● **WHAT YOU ARE ASKED TO DO**: Your response should be every line of the data, written out exactly.

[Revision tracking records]

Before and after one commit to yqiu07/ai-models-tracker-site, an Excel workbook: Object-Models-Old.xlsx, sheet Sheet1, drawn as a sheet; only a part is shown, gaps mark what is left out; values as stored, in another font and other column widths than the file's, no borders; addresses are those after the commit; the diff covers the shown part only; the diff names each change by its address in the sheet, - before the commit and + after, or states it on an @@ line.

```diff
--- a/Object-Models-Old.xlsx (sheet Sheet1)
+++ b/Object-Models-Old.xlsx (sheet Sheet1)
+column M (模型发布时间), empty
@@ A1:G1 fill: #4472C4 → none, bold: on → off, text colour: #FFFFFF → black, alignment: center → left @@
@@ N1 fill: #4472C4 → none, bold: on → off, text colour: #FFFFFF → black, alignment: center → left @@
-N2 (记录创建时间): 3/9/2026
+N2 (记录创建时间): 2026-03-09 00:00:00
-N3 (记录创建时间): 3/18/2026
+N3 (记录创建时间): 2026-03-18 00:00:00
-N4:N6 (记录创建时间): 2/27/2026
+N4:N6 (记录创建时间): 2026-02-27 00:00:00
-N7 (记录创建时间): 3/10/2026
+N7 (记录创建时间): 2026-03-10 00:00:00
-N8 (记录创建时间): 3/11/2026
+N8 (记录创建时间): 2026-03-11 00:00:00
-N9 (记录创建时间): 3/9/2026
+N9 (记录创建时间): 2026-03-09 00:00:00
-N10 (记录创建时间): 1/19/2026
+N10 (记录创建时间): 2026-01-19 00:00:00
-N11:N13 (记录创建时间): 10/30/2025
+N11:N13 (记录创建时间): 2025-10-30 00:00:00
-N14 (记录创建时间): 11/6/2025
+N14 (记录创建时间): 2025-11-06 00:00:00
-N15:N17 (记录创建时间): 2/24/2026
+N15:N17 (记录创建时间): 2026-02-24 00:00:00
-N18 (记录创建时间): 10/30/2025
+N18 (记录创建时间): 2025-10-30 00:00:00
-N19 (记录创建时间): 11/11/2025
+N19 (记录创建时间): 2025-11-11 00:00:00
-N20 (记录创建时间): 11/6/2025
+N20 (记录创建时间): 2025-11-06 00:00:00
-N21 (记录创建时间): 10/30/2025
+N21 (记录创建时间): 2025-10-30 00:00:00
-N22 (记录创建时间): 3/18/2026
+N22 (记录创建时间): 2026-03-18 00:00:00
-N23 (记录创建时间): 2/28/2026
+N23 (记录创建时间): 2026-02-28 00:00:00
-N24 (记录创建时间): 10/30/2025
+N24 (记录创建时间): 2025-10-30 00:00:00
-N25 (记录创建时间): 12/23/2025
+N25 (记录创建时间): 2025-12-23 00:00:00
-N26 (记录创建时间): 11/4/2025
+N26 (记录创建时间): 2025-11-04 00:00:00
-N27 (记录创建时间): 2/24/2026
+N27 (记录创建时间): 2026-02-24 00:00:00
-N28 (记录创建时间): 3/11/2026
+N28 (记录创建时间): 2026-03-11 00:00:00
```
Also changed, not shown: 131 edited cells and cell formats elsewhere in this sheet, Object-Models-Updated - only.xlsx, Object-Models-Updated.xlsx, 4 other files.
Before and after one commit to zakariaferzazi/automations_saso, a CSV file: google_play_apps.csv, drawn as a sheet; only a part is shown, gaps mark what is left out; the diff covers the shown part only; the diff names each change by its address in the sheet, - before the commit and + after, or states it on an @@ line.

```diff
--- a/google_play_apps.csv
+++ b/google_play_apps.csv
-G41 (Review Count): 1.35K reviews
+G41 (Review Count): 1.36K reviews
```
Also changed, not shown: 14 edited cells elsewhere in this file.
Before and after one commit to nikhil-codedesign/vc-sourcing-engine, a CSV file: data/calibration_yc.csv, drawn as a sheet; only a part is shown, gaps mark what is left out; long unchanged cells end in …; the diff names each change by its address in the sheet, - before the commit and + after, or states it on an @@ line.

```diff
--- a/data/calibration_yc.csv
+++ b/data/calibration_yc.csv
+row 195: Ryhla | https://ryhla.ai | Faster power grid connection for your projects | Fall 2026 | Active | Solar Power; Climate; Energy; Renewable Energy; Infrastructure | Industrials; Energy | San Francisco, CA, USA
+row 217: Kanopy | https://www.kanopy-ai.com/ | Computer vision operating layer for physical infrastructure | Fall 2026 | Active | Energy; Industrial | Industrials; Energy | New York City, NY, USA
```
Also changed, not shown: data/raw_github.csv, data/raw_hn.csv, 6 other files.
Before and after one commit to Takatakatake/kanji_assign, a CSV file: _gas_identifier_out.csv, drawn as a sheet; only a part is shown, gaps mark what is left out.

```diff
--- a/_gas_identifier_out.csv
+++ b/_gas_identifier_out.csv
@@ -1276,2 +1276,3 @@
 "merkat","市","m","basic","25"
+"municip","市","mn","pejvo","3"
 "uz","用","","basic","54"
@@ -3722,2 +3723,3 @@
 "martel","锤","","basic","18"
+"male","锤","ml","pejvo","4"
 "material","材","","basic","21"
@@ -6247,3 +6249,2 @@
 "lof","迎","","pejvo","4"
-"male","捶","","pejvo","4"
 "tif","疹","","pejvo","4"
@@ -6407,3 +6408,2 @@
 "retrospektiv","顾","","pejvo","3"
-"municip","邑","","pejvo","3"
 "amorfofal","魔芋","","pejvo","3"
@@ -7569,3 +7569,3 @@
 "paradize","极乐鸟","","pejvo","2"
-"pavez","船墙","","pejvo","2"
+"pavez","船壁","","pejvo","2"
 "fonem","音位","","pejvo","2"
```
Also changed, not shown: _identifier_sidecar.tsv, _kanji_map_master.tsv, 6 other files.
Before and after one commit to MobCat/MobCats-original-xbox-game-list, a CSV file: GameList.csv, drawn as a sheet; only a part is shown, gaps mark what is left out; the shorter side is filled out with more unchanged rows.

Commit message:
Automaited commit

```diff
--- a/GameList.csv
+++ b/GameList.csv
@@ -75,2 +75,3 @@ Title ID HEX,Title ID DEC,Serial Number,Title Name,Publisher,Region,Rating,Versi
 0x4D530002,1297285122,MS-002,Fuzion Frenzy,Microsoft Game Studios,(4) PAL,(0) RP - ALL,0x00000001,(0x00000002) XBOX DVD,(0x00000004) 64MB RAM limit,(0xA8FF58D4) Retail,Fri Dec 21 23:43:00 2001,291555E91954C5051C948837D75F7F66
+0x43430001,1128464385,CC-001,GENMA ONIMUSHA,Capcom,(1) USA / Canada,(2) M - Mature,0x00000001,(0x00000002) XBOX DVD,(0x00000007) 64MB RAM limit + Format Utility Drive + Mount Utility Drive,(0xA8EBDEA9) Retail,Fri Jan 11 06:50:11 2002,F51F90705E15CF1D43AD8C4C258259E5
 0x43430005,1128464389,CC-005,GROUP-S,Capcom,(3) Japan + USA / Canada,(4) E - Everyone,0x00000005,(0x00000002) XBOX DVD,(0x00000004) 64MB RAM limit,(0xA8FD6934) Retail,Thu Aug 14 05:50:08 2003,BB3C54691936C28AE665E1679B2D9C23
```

● **RESULT OF THE EXERCISE**:
Before and after one commit to yqiu07/ai-models-tracker-site, an Excel workbook: Object-Models-Old.xlsx, sheet Sheet1, drawn as a sheet; only a part is shown, gaps mark what is left out; values as stored, in another font and other column widths than the file's, no borders; addresses are those after the commit; the diff covers the shown part only; the diff names each change by its address in the sheet, - before the commit and + after, or states it on an @@ line.

```diff
--- a/Object-Models-Old.xlsx (sheet Sheet1)
+++ b/Object-Models-Old.xlsx (sheet Sheet1)
+column M (模型发布时间), empty
@@ A1:G1 fill: #4472C4 → none, bold: on → off, text colour: #FFFFFF → black, alignment: center → left @@
@@ N1 fill: #4472C4 → none, bold: on → off, text colour: #FFFFFF → black, alignment: center → left @@
-N2 (记录创建时间): 3/9/2026
+N2 (记录创建时间): 2026-03-09 00:00:00
-N3 (记录创建时间): 3/18/2026
+N3 (记录创建时间): 2026-03-18 00:00:00
-N4:N6 (记录创建时间): 2/27/2026
+N4:N6 (记录创建时间): 2026-02-27 00:00:00
-N7 (记录创建时间): 3/10/2026
+N7 (记录创建时间): 2026-03-10 00:00:00
-N8 (记录创建时间): 3/11/2026
+N8 (记录创建时间): 2026-03-11 00:00:00
-N9 (记录创建时间): 3/9/2026
+N9 (记录创建时间): 2026-03-09 00:00:00
-N10 (记录创建时间): 1/19/2026
+N10 (记录创建时间): 2026-01-19 00:00:00
-N11:N13 (记录创建时间): 10/30/2025
+N11:N13 (记录创建时间): 2025-10-30 00:00:00
-N14 (记录创建时间): 11/6/2025
+N14 (记录创建时间): 2025-11-06 00:00:00
-N15:N17 (记录创建时间): 2/24/2026
+N15:N17 (记录创建时间): 2026-02-24 00:00:00
-N18 (记录创建时间): 10/30/2025
+N18 (记录创建时间): 2025-10-30 00:00:00
-N19 (记录创建时间): 11/11/2025
+N19 (记录创建时间): 2025-11-11 00:00:00
-N20 (记录创建时间): 11/6/2025
+N20 (记录创建时间): 2025-11-06 00:00:00
-N21 (记录创建时间): 10/30/2025
+N21 (记录创建时间): 2025-10-30 00:00:00
-N22 (记录创建时间): 3/18/2026
+N22 (记录创建时间): 2026-03-18 00:00:00
-N23 (记录创建时间): 2/28/2026
+N23 (记录创建时间): 2026-02-28 00:00:00
-N24 (记录创建时间): 10/30/2025
+N24 (记录创建时间): 2025-10-30 00:00:00
-N25 (记录创建时间): 12/23/2025
+N25 (记录创建时间): 2025-12-23 00:00:00
-N26 (记录创建时间): 11/4/2025
+N26 (记录创建时间): 2025-11-04 00:00:00
-N27 (记录创建时间): 2/24/2026
+N27 (记录创建时间): 2026-02-24 00:00:00
-N28 (记录创建时间): 3/11/2026
+N28 (记录创建时间): 2026-03-11 00:00:00
```
Also changed, not shown: 131 edited cells and cell formats elsewhere in this sheet, Object-Models-Updated - only.xlsx, Object-Models-Updated.xlsx, 4 other files.
Before and after one commit to zakariaferzazi/automations_saso, a CSV file: google_play_apps.csv, drawn as a sheet; only a part is shown, gaps mark what is left out; the diff covers the shown part only; the diff names each change by its address in the sheet, - before the commit and + after, or states it on an @@ line.

```diff
--- a/google_play_apps.csv
+++ b/google_play_apps.csv
-G41 (Review Count): 1.35K reviews
+G41 (Review Count): 1.36K reviews
```
Also changed, not shown: 14 edited cells elsewhere in this file.
Before and after one commit to nikhil-codedesign/vc-sourcing-engine, a CSV file: data/calibration_yc.csv, drawn as a sheet; only a part is shown, gaps mark what is left out; long unchanged cells end in …; the diff names each change by its address in the sheet, - before the commit and + after, or states it on an @@ line.

```diff
--- a/data/calibration_yc.csv
+++ b/data/calibration_yc.csv
+row 195: Ryhla | https://ryhla.ai | Faster power grid connection for your projects | Fall 2026 | Active | Solar Power; Climate; Energy; Renewable Energy; Infrastructure | Industrials; Energy | San Francisco, CA, USA
+row 217: Kanopy | https://www.kanopy-ai.com/ | Computer vision operating layer for physical infrastructure | Fall 2026 | Active | Energy; Industrial | Industrials; Energy | New York City, NY, USA
```
Also changed, not shown: data/raw_github.csv, data/raw_hn.csv, 6 other files.
Before and after one commit to Takatakatake/kanji_assign, a CSV file: _gas_identifier_out.csv, drawn as a sheet; only a part is shown, gaps mark what is left out.

```diff
--- a/_gas_identifier_out.csv
+++ b/_gas_identifier_out.csv
@@ -1276,2 +1276,3 @@
 "merkat","市","m","basic","25"
+"municip","市","mn","pejvo","3"
 "uz","用","","basic","54"
@@ -3722,2 +3723,3 @@
 "martel","锤","","basic","18"
+"male","锤","ml","pejvo","4"
 "material","材","","basic","21"
@@ -6247,3 +6249,2 @@
 "lof","迎","","pejvo","4"
-"male","捶","","pejvo","4"
 "tif","疹","","pejvo","4"
@@ -6407,3 +6408,2 @@
 "retrospektiv","顾","","pejvo","3"
-"municip","邑","","pejvo","3"
 "amorfofal","魔芋","","pejvo","3"
@@ -7569,3 +7569,3 @@
 "paradize","极乐鸟","","pejvo","2"
-"pavez","船墙","","pejvo","2"
+"pavez","船壁","","pejvo","2"
 "fonem","音位","","pejvo","2"
```
Also changed, not shown: _identifier_sidecar.tsv, _kanji_map_master.tsv, 6 other files.
Before and after one commit to MobCat/MobCats-original-xbox-game-list, a CSV file: GameList.csv, drawn as a sheet; only a part is shown, gaps mark what is left out; the shorter side is filled out with more unchanged rows.

Commit message:
Automaited commit

```diff
--- a/GameList.csv
+++ b/GameList.csv
@@ -75,2 +75,3 @@ Title ID HEX,Title ID DEC,Serial Number,Title Name,Publisher,Region,Rating,Versi
 0x4D530002,1297285122,MS-002,Fuzion Frenzy,Microsoft Game Studios,(4) PAL,(0) RP - ALL,0x00000001,(0x00000002) XBOX DVD,(0x00000004) 64MB RAM limit,(0xA8FF58D4) Retail,Fri Dec 21 23:43:00 2001,291555E91954C5051C948837D75F7F66
+0x43430001,1128464385,CC-001,GENMA ONIMUSHA,Capcom,(1) USA / Canada,(2) M - Mature,0x00000001,(0x00000002) XBOX DVD,(0x00000007) 64MB RAM limit + Format Utility Drive + Mount Utility Drive,(0xA8EBDEA9) Retail,Fri Jan 11 06:50:11 2002,F51F90705E15CF1D43AD8C4C258259E5
 0x43430005,1128464389,CC-005,GROUP-S,Capcom,(3) Japan + USA / Canada,(4) E - Everyone,0x00000005,(0x00000002) XBOX DVD,(0x00000004) 64MB RAM limit,(0xA8FD6934) Retail,Thu Aug 14 05:50:08 2003,BB3C54691936C28AE665E1679B2D9C23
```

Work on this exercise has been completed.